San Bernardino Asistencia

Established as an adjunct to Mission San Gabriel Arcángel, this is often said to be part of a second, inland chain of missions. At the site is a museum, small chapel, and gatehouse. This is a three-picture panorama of the inner grounds.

Panoramic Overview
Picture taken 12:00pm 27 Dec 2001


There is some disagreement in references about the status of this complex. Many call it an asistencia of Mission San Gabriel Arcángel while Msgr. Weber in his well-researched history of the Catholic Church in California indicates it was nothing more than an estancia (basically a cattle ranch associated with the San Gabriel Mission). Because the California landmark calls this an asistencia I’ll continue to use that term, with reservations.

Records indicate a chapel (San Bernardino de Siena) in the San Bernardino valley as early as 1810; its location was some distance from the current structure and the entire area was disturbed by the 1812 earthquake stopping development. 1819 saw further development of cattle ranching in the area with quarters for a visiting missionary being available in 1820.

The current site was built in 1830 but was looted by attacking Indians in 1834; some Indian neophytes were also killed there that year. This basically was the end of the asistencia and it quickly passed into private hands. José de Carmen Lugo purchased the property in 1842. It was sold to the Mormons in the early 1850s, was a school, and used as a furniture factory. In 1857 Dr. Benjamin Barton purchased the property. In 1925 the County of San Bernardino took over the property. Restoration was complete in 1937.



Unfortunately, while my visit was on a day/time the asistencia was scheduled to be open it was not.
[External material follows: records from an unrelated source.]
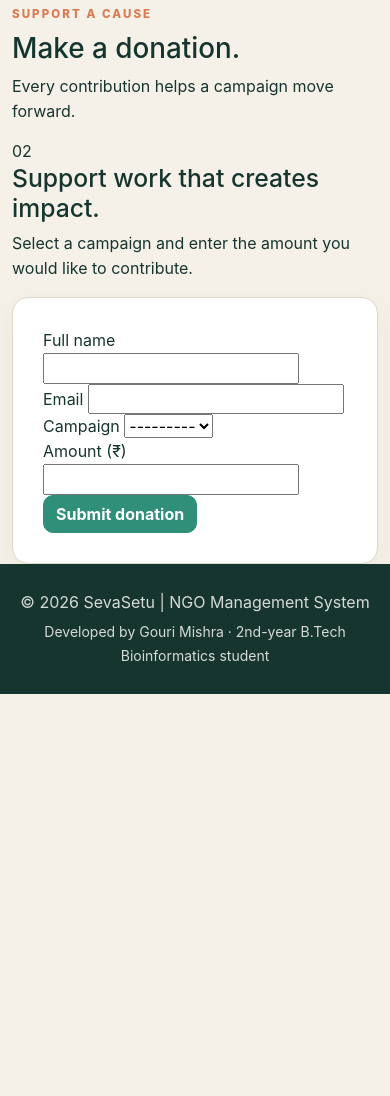
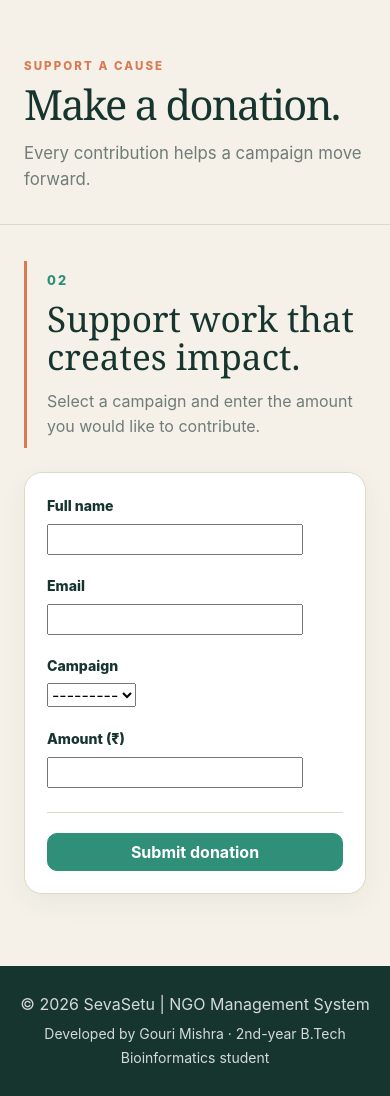
Before and after one commit to gouri0209m-ux/SevaSetu, a Django app: page /donate/ in a window 390 px wide. Shown: the part 92-1188 px from the top of the page. Before the commit the page ends 786 px from the top, so only its background shows below. Run offline with Django 5.2, Linux system fonts and the light colour scheme; data that the repository does not hold is empty.

Commit message:
Style authentication and application forms

```diff
--- a/static/css/style.css
+++ b/static/css/style.css
@@ -11,7 +11,6 @@
 }
 
 * { box-sizing: border-box; }
-
 html { scroll-behavior: smooth; }
 
 body {
@@ -31,7 +30,6 @@ a { color: inherit; text-decoration: none; }
     border-bottom: 1px solid var(--line);
     padding: 16px 0;
 }
-
 .navbar-brand { color: var(--ink) !important; font-size: 1.35rem; font-weight: 800; letter-spacing: -0.04em; }
 .navbar .nav-link { color: var(--ink) !important; font-size: 0.92rem; font-weight: 600; padding: 8px 10px !important; }
 .navbar .nav-link:hover { color: var(--accent) !important; }
@@ -42,14 +40,12 @@ a { color: inherit; text-decoration: none; }
 .btn-accent:hover, .btn-success:hover { background: var(--accent-dark) !important; border-color: var(--accent-dark) !important; }
 
 .hero-section { background: var(--bg); padding: 64px 0 58px; border-bottom: 1px solid var(--line); }
-.hero-section .container, .impact-strip .container, .home-section { width: min(1120px, calc(100% - 32px)); margin-inline: auto; }
-
+.hero-section .container, .impact-strip .container, .home-section, .page-header .container, .form-section .container { width: min(1120px, calc(100% - 32px)); margin-inline: auto; }
 .hero-grid { display: grid; grid-template-columns: minmax(0, 1.08fr) minmax(0, 0.92fr); align-items: center; gap: 56px; }
 .hero-copy-block, .hero-media { min-width: 0; }
 .hero-title { max-width: 720px; margin: 0; color: var(--ink); font-family: Georgia, "Times New Roman", serif; font-size: clamp(2.8rem, 6vw, 5.4rem); line-height: 0.98; letter-spacing: -0.045em; }
 .hero-copy { max-width: 560px; color: var(--muted); font-size: 1.08rem; }
 .eyebrow { display: inline-block; margin-bottom: 8px; color: var(--warm); font-size: 0.72rem; font-weight: 800; letter-spacing: 0.18em; text-transform: uppercase; }
-
 .hero-photo { position: relative; overflow: hidden; width: 100%; border-radius: 18px; background: #dfe7e2; box-shadow: 0 18px 45px rgba(23, 53, 47, 0.12); }
 .hero-photo img { width: 100%; height: 440px; object-fit: cover; }
 .hero-note { position: absolute; left: 18px; bottom: 18px; display: flex; align-items: baseline; gap: 8px; padding: 10px 14px; border-radius: 10px; background: rgba(255, 255, 255, 0.94); color: var(--ink); font-size: 0.78rem; font-weight: 700; }
@@ -82,14 +78,39 @@ a { color: inherit; text-decoration: none; }
 .cta-panel .section-title { color: #fff; }
 .cta-panel .text-muted { color: rgba(255,255,255,0.7) !important; }
 
-.form-card, .dashboard-card { background: var(--surface); border: 1px solid var(--line); border-radius: 16px; box-shadow: 0 8px 28px rgba(23, 53, 47, 0.05); }
-.form-card { padding: 30px; }
-.form-label { font-weight: 700; }
-.form-control, .form-select { border: 1px solid var(--line); border-radius: 10px; padding: 11px 13px; }
+.page-header { padding: 72px 0 32px; border-bottom: 1px solid var(--line); }
+.page-title { max-width: 800px; margin: 0; color: var(--ink); font-family: Georgia, "Times New Roman", serif; font-size: clamp(2.6rem, 5vw, 4.5rem); line-height: 1; letter-spacing: -0.04em; }
+.page-intro { max-width: 620px; margin: 14px 0 0; color: var(--muted); font-size: 1.05rem; }
+
+.form-section { padding: 56px 0 72px; }
+.form-layout { display: grid; grid-template-columns: minmax(220px, 0.72fr) minmax(0, 1.28fr); gap: 36px; align-items: start; }
+.form-aside { padding: 10px 0; }
+.form-aside h2 { max-width: 360px; margin: 8px 0 14px; font-family: Georgia, "Times New Roman", serif; font-size: 2.2rem; line-height: 1.08; }
+.form-aside p { max-width: 360px; margin: 0; color: var(--muted); }
+.form-aside-number { color: var(--accent); font-size: 0.8rem; font-weight: 800; letter-spacing: 0.16em; }
+.form-aside-accent { border-left: 3px solid var(--warm); padding-left: 20px; }
+.form-card { background: var(--surface); border: 1px solid var(--line); border-radius: 18px; box-shadow: 0 8px 28px rgba(23, 53, 47, 0.05); padding: 32px; }
+.form-grid { display: grid; grid-template-columns: repeat(2, minmax(0, 1fr)); gap: 20px; }
+.form-field { min-width: 0; }
+.form-field-full { grid-column: 1 / -1; }
+.form-field label { display: block; margin-bottom: 7px; font-size: 0.88rem; font-weight: 800; }
+.form-field ul.errorlist, .form-error-box { margin: 8px 0 0; padding: 10px 12px; border-radius: 8px; background: #fff0eb; color: #9c452d; font-size: 0.86rem; }
+.form-field .errorlist { list-style: none; }
+.form-control, .form-select { width: 100%; border: 1px solid var(--line); border-radius: 10px; padding: 11px 13px; background: #fff; }
 .form-control:focus, .form-select:focus { border-color: var(--accent); box-shadow: 0 0 0 0.18rem rgba(47, 143, 120, 0.12); }
+.form-field textarea { min-height: 130px; resize: vertical; }
+.form-actions { margin-top: 24px; padding-top: 20px; border-top: 1px solid var(--line); display: flex; justify-content: flex-end; }
+.auth-card { width: min(520px, 100%); margin: 0 auto; }
+.auth-switch { margin: 18px 0 0; text-align: center; color: var(--muted); font-size: 0.9rem; }
+.auth-switch a { color: var(--accent-dark); font-weight: 800; }
+
+.form-card p { margin-bottom: 0; }
+.form-card .helptext { display: block; margin-top: 6px; color: var(--muted); font-size: 0.8rem; }
+
 .gallery-card { overflow: hidden; background: var(--surface); border: 1px solid var(--line); border-radius: 16px; }
 .gallery-image { width: 100%; height: 250px; object-fit: cover; }
-.dashboard-card { padding: 26px; }
+.dashboard-card { padding: 26px; background: var(--surface); border: 1px solid var(--line); border-radius: 16px; box-shadow: 0 8px 28px rgba(23, 53, 47, 0.05); }
+
 footer { margin-top: 0; padding: 26px 0 !important; background: var(--dark) !important; color: rgba(255,255,255,0.82) !important; }
 
 @media (max-width: 991.98px) {
@@ -102,10 +123,11 @@ footer { margin-top: 0; padding: 26px 0 !important; background: var(--dark) !imp
     .section-heading { align-items: start; flex-direction: column; }
     .text-link { white-space: normal; }
     .cta-grid { grid-template-columns: 1fr; padding: 34px 28px; }
+    .form-layout { grid-template-columns: 1fr; gap: 24px; }
 }
 
 @media (max-width: 575.98px) {
-    .hero-section .container, .impact-strip .container, .home-section { width: min(100% - 24px, 1120px); }
+    .hero-section .container, .impact-strip .container, .home-section, .page-header .container, .form-section .container { width: min(100% - 24px, 1120px); }
     .hero-title { font-size: 2.65rem; }
     .hero-copy { font-size: 1rem; }
     .hero-photo img { height: 260px; }
@@ -118,4 +140,11 @@ footer { margin-top: 0; padding: 26px 0 !important; background: var(--dark) !imp
     .campaign-body { min-height: 0; }
     .campaign-meta { align-items: flex-start; flex-direction: column; }
     .cta-grid { padding: 30px 22px; }
+    .page-header { padding-top: 52px; }
+    .form-section { padding-top: 36px; }
+    .form-grid { grid-template-columns: 1fr; }
+    .form-field-full { grid-column: auto; }
+    .form-card { padding: 22px; }
+    .form-actions { justify-content: stretch; }
+    .form-actions .btn { width: 100%; }
 }
```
Therefore, there are no indoor pictures and just the few outside pictures I could get by holding the camera over the fence that surrounds the grounds. Perhaps I’ll be able to visit again on another day.

Front bells
Picture taken 12:00pm 27 Dec 2001
You’ll know you’ve arrived at the asistencia by the bell tower along Barton Road. Park in the lot next to the complex; but, only in the spaces closest to the asistencia as the lot is shared by a local business.
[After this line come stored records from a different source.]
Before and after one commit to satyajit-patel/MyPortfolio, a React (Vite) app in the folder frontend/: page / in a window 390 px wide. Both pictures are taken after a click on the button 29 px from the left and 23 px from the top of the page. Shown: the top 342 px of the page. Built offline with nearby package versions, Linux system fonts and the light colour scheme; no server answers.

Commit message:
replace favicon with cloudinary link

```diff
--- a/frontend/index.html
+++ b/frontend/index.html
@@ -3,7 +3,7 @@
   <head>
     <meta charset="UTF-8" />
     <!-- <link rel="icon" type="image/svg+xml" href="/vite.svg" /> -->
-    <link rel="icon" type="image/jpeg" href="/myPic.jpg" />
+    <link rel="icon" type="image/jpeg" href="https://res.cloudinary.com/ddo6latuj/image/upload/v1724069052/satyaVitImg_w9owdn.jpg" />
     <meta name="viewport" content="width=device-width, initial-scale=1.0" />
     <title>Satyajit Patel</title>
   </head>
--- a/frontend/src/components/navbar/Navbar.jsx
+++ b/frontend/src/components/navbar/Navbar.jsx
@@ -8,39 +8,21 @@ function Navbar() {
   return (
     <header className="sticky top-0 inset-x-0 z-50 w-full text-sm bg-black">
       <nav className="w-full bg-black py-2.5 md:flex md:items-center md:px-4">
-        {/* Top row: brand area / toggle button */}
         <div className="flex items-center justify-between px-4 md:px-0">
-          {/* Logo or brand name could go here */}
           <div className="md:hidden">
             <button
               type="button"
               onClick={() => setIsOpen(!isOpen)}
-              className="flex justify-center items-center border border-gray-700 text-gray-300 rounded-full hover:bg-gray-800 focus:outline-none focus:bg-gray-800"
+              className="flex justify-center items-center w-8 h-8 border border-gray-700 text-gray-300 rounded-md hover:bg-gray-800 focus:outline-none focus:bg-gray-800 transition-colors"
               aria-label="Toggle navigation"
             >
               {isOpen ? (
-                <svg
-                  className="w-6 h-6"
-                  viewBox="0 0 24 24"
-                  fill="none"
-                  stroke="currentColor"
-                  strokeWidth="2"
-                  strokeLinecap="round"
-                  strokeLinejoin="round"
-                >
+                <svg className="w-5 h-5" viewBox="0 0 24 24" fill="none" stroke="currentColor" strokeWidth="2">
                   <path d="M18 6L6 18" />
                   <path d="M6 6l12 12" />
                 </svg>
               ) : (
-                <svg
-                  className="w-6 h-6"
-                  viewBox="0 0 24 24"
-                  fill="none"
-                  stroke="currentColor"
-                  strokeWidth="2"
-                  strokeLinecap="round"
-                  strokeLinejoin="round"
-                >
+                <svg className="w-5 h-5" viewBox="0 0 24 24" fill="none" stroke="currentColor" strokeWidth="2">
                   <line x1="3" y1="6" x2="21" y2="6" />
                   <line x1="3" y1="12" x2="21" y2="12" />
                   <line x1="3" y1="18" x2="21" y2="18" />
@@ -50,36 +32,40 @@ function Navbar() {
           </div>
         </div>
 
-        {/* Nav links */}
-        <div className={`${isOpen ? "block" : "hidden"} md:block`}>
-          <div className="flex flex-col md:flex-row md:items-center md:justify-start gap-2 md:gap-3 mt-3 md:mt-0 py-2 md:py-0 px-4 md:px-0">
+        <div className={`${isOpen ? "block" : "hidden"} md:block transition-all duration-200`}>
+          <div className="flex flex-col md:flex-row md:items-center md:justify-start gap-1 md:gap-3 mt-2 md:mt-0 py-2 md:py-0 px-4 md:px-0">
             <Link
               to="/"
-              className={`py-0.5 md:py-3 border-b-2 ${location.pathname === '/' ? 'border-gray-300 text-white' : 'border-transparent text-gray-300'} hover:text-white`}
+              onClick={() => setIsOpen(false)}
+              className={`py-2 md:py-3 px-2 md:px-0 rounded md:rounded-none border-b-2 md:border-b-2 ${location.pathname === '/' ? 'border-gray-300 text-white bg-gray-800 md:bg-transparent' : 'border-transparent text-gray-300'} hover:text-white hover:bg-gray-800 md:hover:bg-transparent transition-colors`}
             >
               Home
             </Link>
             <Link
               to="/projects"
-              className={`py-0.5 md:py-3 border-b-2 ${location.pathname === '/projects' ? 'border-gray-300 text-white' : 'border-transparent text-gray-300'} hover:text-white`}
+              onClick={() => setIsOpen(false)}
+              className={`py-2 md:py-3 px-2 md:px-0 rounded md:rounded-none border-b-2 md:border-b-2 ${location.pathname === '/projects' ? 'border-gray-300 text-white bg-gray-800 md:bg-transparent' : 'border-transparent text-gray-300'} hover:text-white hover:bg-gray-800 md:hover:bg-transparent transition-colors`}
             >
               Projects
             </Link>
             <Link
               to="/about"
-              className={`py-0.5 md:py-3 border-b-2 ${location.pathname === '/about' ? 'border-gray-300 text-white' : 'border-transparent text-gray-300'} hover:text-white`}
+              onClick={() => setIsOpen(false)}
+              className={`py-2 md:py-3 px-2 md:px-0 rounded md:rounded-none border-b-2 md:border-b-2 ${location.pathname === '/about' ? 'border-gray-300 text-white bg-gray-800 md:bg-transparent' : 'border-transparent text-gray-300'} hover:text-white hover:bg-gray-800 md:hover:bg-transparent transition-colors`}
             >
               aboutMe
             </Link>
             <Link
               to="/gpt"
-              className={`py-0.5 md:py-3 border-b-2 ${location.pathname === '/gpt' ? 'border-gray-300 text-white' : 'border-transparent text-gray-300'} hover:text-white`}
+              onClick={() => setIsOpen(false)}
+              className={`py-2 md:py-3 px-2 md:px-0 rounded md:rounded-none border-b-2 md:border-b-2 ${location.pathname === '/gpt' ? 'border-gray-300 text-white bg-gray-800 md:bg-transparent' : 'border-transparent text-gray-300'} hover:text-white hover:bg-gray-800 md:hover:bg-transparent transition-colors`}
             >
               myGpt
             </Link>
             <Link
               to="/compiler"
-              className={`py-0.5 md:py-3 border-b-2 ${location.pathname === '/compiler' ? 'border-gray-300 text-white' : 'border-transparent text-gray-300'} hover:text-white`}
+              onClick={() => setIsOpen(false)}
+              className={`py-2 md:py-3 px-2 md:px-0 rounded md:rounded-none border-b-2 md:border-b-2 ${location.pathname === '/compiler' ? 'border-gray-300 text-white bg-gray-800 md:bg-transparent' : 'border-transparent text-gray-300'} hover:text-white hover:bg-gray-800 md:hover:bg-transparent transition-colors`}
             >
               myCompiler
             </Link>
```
Enter at the front, just past the El Camino Real bell and California landmark sign.

El Camino Real Bell
12:00pm 27 Dec 2001
Picture taken 12:00pm 27 Dec 2001
Picture taken 12:00pm 27 Dec 2001
The grounds are small with just a few buildings. Outside you can see a mission bell and fountain. From the look of it over the fence the bell is likely original and the fountain a reconstruction.
Mission bell
Picture taken 12:00pm 27 Dec 2001
Picture taken 12:00pm 27 Dec 2001

[Added in April 2005: Visitor Kristen Jennings was kind enough to provide some pictures of the inside of the chapel that she had taken on a recent trip to visit the Asistencia. Presented below are some views inside the chapel from those pictures presented with her permission…
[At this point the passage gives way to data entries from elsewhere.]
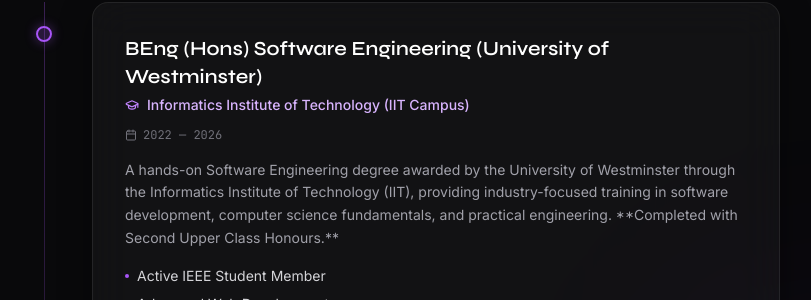
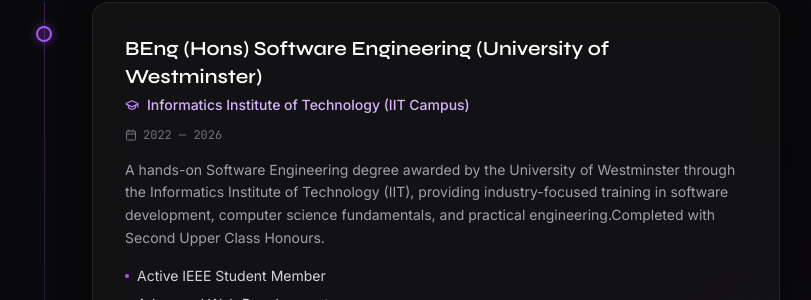
Before and after one commit to SL-Nimaya02/nimaya_hansani, a React (Vite) app: page / in a window 1280 px wide. Shown: the part 3604-3904 px from the top of the page, without its empty margins (244-1055 px from the left). Built offline with nearby package versions, Linux system fonts and the light colour scheme.

Commit message:
Update EducationSection.tsx

```diff
--- a/src/components/EducationSection.tsx
+++ b/src/components/EducationSection.tsx
@@ -18,7 +18,7 @@
     institution: 'Informatics Institute of Technology (IIT Campus)',
     period: '2022 — 2026',
     description:
-      'A hands-on Software Engineering degree awarded by the University of Westminster through the Informatics Institute of Technology (IIT), providing industry-focused training in software development, computer science fundamentals, and practical engineering. **Completed with Second Upper Class Honours.**',
+      'A hands-on Software Engineering degree awarded by the University of Westminster through the Informatics Institute of Technology (IIT), providing industry-focused training in software development, computer science fundamentals, and practical engineering.Completed with Second Upper Class Honours.',
     highlights: [
       'Active IEEE Student Member',
       'Advanced Web Development',
```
Interior Long View

Altar Up Close

View Toward the Back



Landmark sign
Picture taken 12:00pm 27 Dec 2001

San Bernardino Asistencia

This branch of San Gabriel Mission was constructed about 1830 on the San Bernardino Rancho. During the 1840s, its buildings were used by José del Carmen Lugo as part of his rancho grant. Later, after its sale to the Mormons, it was occupied by Bishop Tenney in the 1850s, and by Dr. Benjamin Barton in the 1860s. Its restoration was completed in 1937 by the Works Progress Administration, assisted by the San Bernardino County Historical Society.

California Registered Landmark No. 42

Plaque placed by the California State Park Commission in cooperation with the San Bernardino County Museum Association, April 24, 1960.


The structure is approximately 1.8 miles from Interstate 10 in Redlands. Heading East on I10 from the Los Angeles area pass the I15 and I215 intersections in San Bernardino. About 5 miles from the I215 junction exit at Alabama Street and turn right (South). Proceed 1.4 miles to Barton Road and turn right (West). The asistencia is .4 miles further at 26930 Barton Road.


  • Phone: (909) 793-5402